Book Review: The Cut by George Pelecanos

The Cut
George Pelecanos
Reagan Arthur Books, August 2011

Don’t expect anything new from Pelecanos’ new book introducing a new lead character. You’re going to get the same down to earth strong story, the same strong, definitive characters, the same devotion to music, food, books, and culture as you’ve read in his other novels. Which means you’re going to experience the same enjoyment.

Ex Marine and Iraq vet Spero Lucas works as an investigator for a Washington, D.C. defense attorney. He also has a sideline business finding lost items for people. Drug runner Anwan Hawkins, in jail awaiting trial, hires Lucas to find two shipments of marijuana stolen from drop-off sites.

Lucas discusses the problem with Hawkins’ employees, who are laid back and easy going. The picture quickly changes. Lucas must use his intelligence and various contacts because the stakes have been raised and the people he’s up against are serious about keeping him from receiving his ‘cut.’

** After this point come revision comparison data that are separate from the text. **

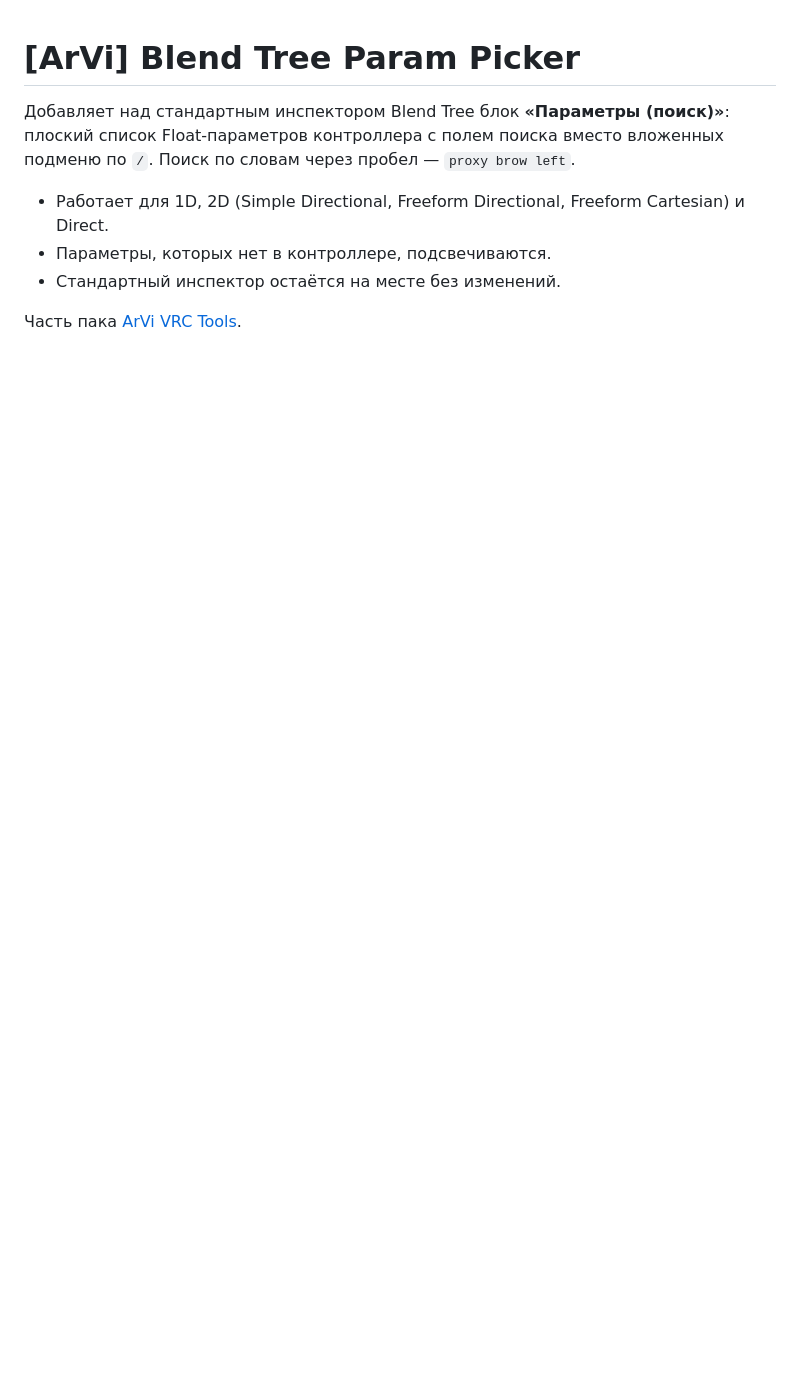
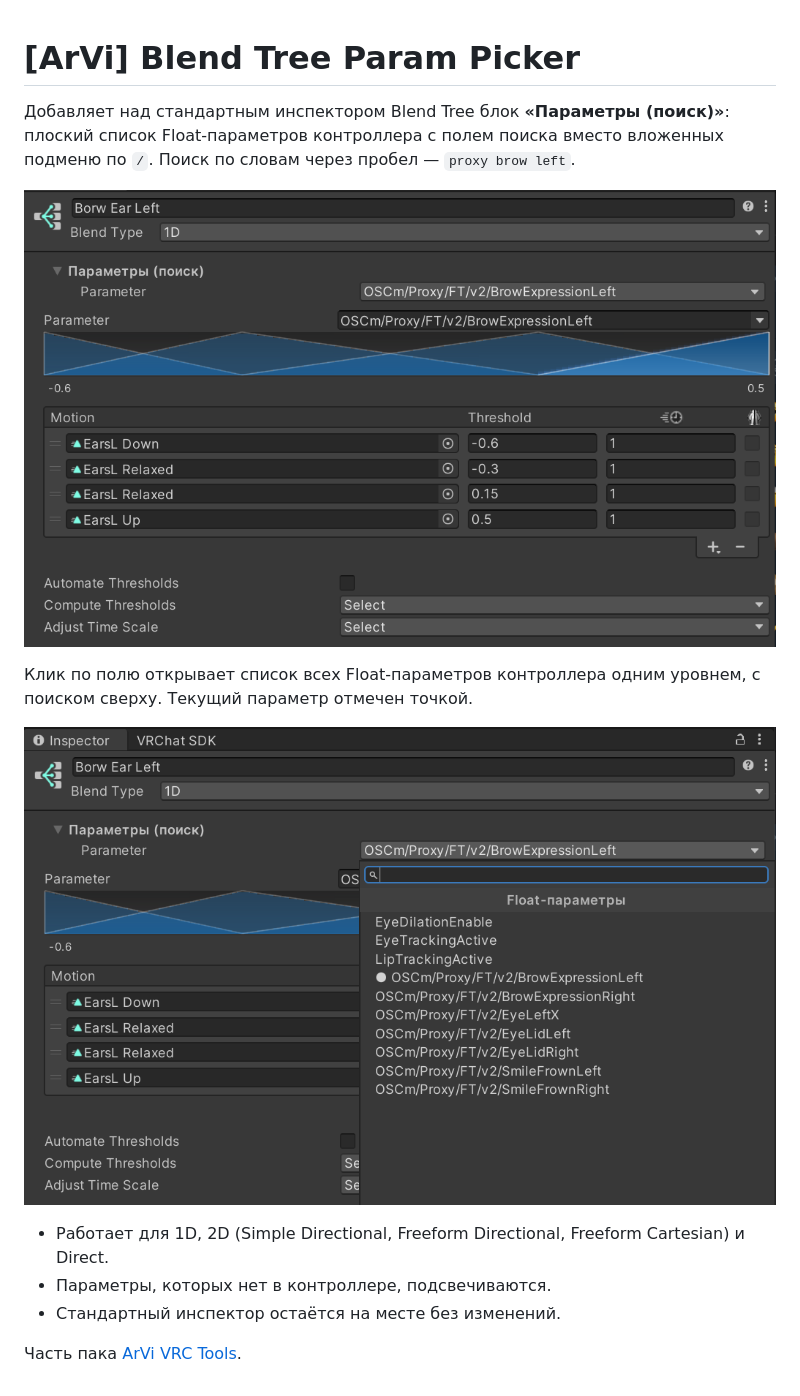
Before and after one commit to UndefinedSignal/arvi-vrc-tools, a Markdown page: Packages/com.arvi.blendtree-param-picker/README.md, the part around the change. Rendered like a GitHub page; pictures changed too: docs/images/blendtree-param-picker-dropdown.png (added), docs/images/blendtree-param-picker.png (added); blank space fills up the shorter version.

Commit message:
Blend Tree Param Picker: add screenshots to README

```diff
--- a/Packages/com.arvi.blendtree-param-picker/README.md
+++ b/Packages/com.arvi.blendtree-param-picker/README.md
@@ -1,6 +1,12 @@
 # [ArVi] Blend Tree Param Picker
 
 Добавляет над стандартным инспектором Blend Tree блок **«Параметры (поиск)»**: плоский список Float-параметров контроллера с полем поиска вместо вложенных подменю по `/`. Поиск по словам через пробел — `proxy brow left`.
+
+![Блок «Параметры (поиск)» над стандартным инспектором 1D Blend Tree](../../docs/images/blendtree-param-picker.png)
+
+Клик по полю открывает список всех Float-параметров контроллера одним уровнем, с поиском сверху. Текущий параметр отмечен точкой.
+
+![Выпадающий список Float-параметров с поиском](../../docs/images/blendtree-param-picker-dropdown.png)
 
 - Работает для 1D, 2D (Simple Directional, Freeform Directional, Freeform Cartesian) и Direct.
 - Параметры, которых нет в контроллере, подсвечиваются.
```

Pelecanos presents the Washington D.C. urban culture and its people in a straightforward manner. It is what it is. The details are basic and not lavish. Every good guy has little faults and every bad guy knows the potential consequences of his choices. There’s no hype, no flash, no sensationalism, but with The Cut you don’t mind. I tend to view Pelecanos’ stories as ‘A Day in the Life of’ or time elapsed snapshots of a chapter out of the lives of the characters, with a little flavor and spice added to keep it interesting.

Reviewed by Stephen L. Brayton, August 2011.